Mark Bradley is a sports columnist and blogger for The Atlanta Journal-Constitution

Assessing the playoff chances of ... Georgia Tech? Why, yes

Chris Milton heads for the proverbial house. (Hyosub Shin/AJC photo)

Georgia Tech has clinched a share of first place in the ACC Coastal Division. Should Duke lose either to North Carolina on Thursday or to Wake Forest on Nov. 29, the Jackets will play Florida State for the conference title. Should that happen, these would be Tech's final three games: A 28-6 victory over Clemson, ranked No. 22 by the College Football Playoff committee; a road test at Georgia, ranked No. 10, and then a date in Charlotte with Florida State, ranked No. 3.

The Jackets, ranked No. 18 by the committee, will be pronounced underdogs against Georgia and would be against Florida State. But what if they won both games? What if a team that really hadn't beaten anybody as of Nov. 14 closed by beating Clemson, Georgia and FSU? Would that propel Tech into the top four?

Probably not, according to Brad Edwards, who parses the playoff for ESPN. "With Georgia Tech, we'll have to wait and see," he said this week. "If they beat Georgia, where will they be ranked at that point?

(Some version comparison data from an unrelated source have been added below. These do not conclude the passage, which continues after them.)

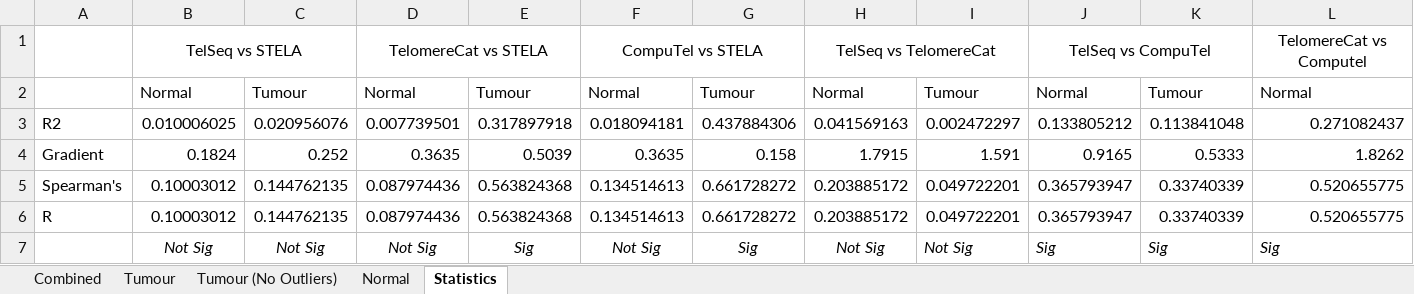
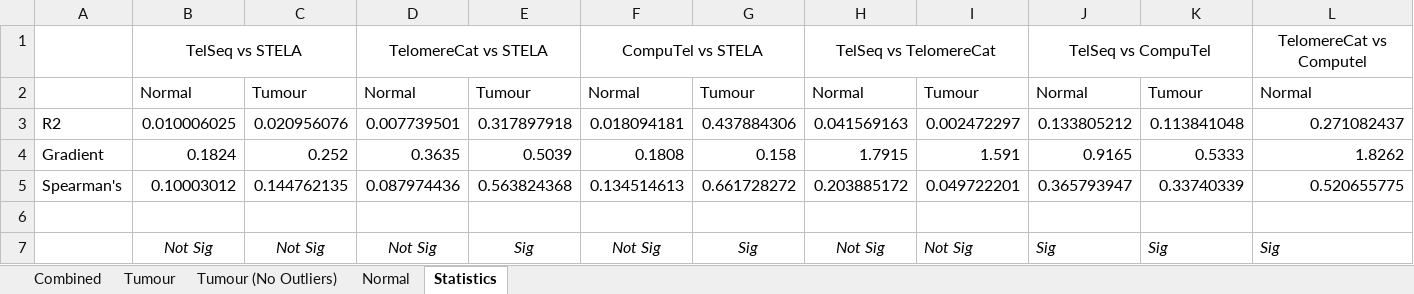
Before and after one commit to Keaty19/MET583CaseStudy, an Excel workbook: Full_Results_Figures_Statistics.xlsx, sheet Statistics, drawn as a sheet; only a part is shown; values as stored, in another font and other column widths than the file's, no borders; rows hold the shown columns only; the diff names each change by its address in the sheet, - before the commit and + after, or states it on an @@ line.

Commit message:
Add files via upload

```diff
--- a/Full_Results_Figures_Statistics.xlsx (sheet Statistics)
+++ b/Full_Results_Figures_Statistics.xlsx (sheet Statistics)
-F4: 0.3635
+F4: 0.1808
-row 6: R | 0.10003012 | 0.144762135 | 0.087974436 | 0.563824368 | 0.134514613 | 0.661728272 | 0.203885172 | 0.049722201 | 0.365793947 | 0.33740339 | 0.520655775
+row 6: (empty)
```
Also changed, not shown: charts or pictures.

I just don't know if they'd be close enough for it to matter (going into the ACC title tilt)."

But wouldn't a victory over Florida State, which hasn't lost since November 2012, be an attention-getter? Said Edwards: "I don't know that there's a lot of respect for Florida State at this point. So many teams have almost beaten them. If Georgia Tech should do it, I think the reaction would be, 'Finally.' "

Even as we note that there's no knowing what a committee that has no history will do, we must also note the obvious. It has been assumed since September that the only ACC team with a shot to make the four-team field is Florida State. Simply beating FSU -- not that beating FSU would be simple -- mightn't be enough to lift Tech above a berth in the Orange Bowl, where the Jackets could wind up anyway.

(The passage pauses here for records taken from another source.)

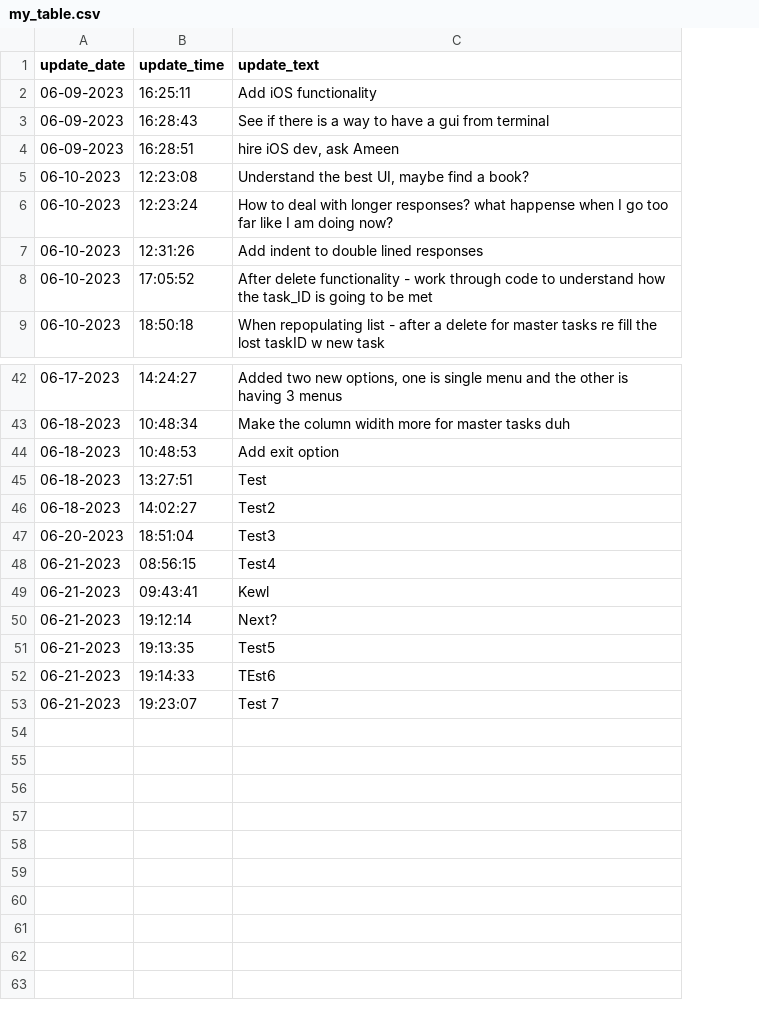
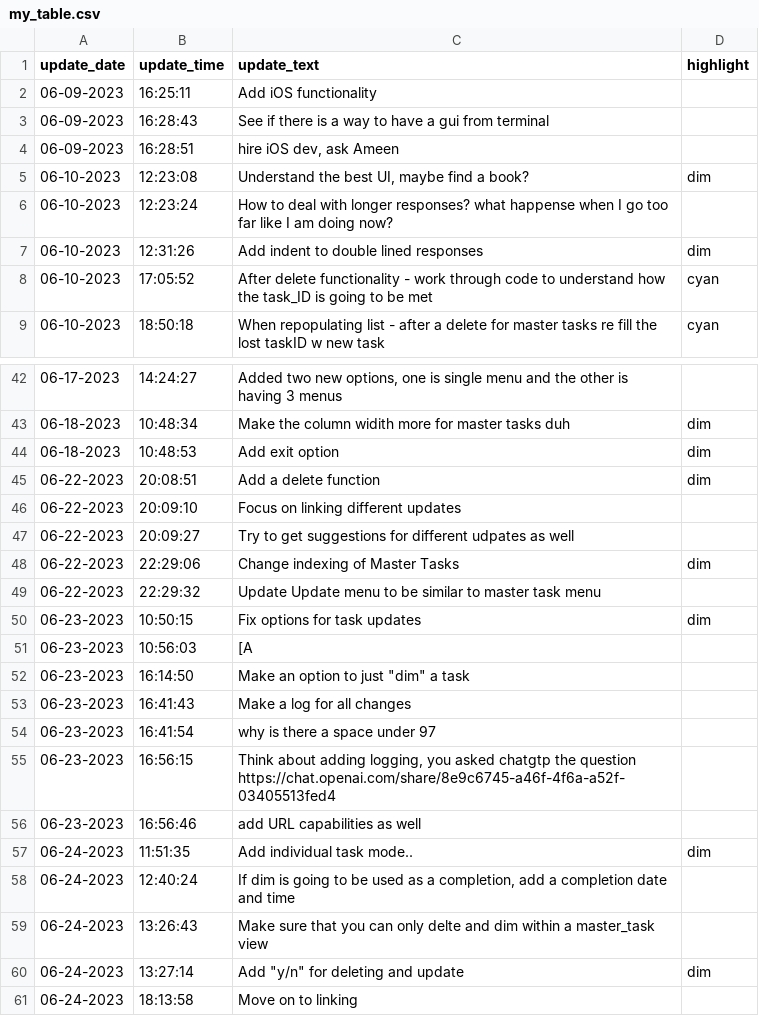
Before and after one commit to rebrancher/proj-updates-LLM, a CSV file: my_table.csv, drawn as a sheet; only a part is shown, gaps mark what is left out; removed rows and columns are numbered as before the commit, all else as after; the diff names each change by its address in the sheet, - before the commit and + after, or states it on an @@ line.

```diff
--- a/my_table.csv
+++ b/my_table.csv
+column D (highlight), rows 5-9: dim |  | dim | cyan | cyan; rows 43-44: dim | dim
-row 45: 06-18-2023 | 13:27:51 | Test
-row 46: 06-18-2023 | 14:02:27 | Test2
-row 47: 06-20-2023 | 18:51:04 | Test3
-row 48: 06-21-2023 | 08:56:15 | Test4
-row 49: 06-21-2023 | 09:43:41 | Kewl
-row 50: 06-21-2023 | 19:12:14 | Next?
-row 51: 06-21-2023 | 19:13:35 | Test5
-row 52: 06-21-2023 | 19:14:33 | TEst6
-row 53: 06-21-2023 | 19:23:07 | Test 7
+row 45: 06-22-2023 | 20:08:51 | Add a delete function | dim
+row 46: 06-22-2023 | 20:09:10 | Focus on linking different updates
+row 47: 06-22-2023 | 20:09:27 | Try to get suggestions for different udpates as well
+row 48: 06-22-2023 | 22:29:06 | Change indexing of Master Tasks | dim
+row 49: 06-22-2023 | 22:29:32 | Update Update menu to be similar to master task menu
+row 50: 06-23-2023 | 10:50:15 | Fix options for task updates | dim
+row 51: 06-23-2023 | 10:56:03 | [A
+row 52: 06-23-2023 | 16:14:50 | Make an option to just "dim" a task
+row 53: 06-23-2023 | 16:41:43 | Make a log for all changes
+row 54: 06-23-2023 | 16:41:54 | why is there a space under 97
+row 55: 06-23-2023 | 16:56:15 | Think about adding logging, you asked chatgtp the question https://chat.openai.com/share/8e9c6745-a46f-4f6a-a52f-03405513fed4
+row 56: 06-23-2023 | 16:56:46 | add URL capabilities as well
+row 57: 06-24-2023 | 11:51:35 | Add individual task mode.. | dim
+row 58: 06-24-2023 | 12:40:24 | If dim is going to be used as a completion, add a completion date and time
+row 59: 06-24-2023 | 13:26:43 | Make sure that you can only delte and dim within a master_task view
+row 60: 06-24-2023 | 13:27:14 | Add "y/n" for deleting and update | dim
+row 61: 06-24-2023 | 18:13:58 | Move on to linking
```
Also changed, not shown: 7 other files.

"The ACC is the weakest of the power leagues," Edwards said. Even a one-loss FSU probably wouldn't land in the playoff grid. A two-loss Georgia Tech wouldn't appear to have a realistic shot.

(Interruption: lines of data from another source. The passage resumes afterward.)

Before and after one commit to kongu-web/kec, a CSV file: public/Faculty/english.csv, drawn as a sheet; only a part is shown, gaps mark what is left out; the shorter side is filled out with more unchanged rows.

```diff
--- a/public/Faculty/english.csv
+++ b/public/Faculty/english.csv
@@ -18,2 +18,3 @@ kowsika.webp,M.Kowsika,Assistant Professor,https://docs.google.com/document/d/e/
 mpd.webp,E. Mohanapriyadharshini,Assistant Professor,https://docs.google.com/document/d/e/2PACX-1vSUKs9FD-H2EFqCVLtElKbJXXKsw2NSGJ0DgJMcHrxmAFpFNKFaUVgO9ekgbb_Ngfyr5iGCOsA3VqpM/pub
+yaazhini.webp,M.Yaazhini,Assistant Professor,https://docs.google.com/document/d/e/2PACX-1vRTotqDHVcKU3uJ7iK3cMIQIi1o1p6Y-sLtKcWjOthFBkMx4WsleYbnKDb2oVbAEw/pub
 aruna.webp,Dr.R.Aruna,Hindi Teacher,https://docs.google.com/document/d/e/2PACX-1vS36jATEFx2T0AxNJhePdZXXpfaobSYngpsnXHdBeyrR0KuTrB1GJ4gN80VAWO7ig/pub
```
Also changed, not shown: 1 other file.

That said, after the consecutive October losses to Duke and North Carolina, who thought Tech would be in the conversation for anything above the Belk Bowl?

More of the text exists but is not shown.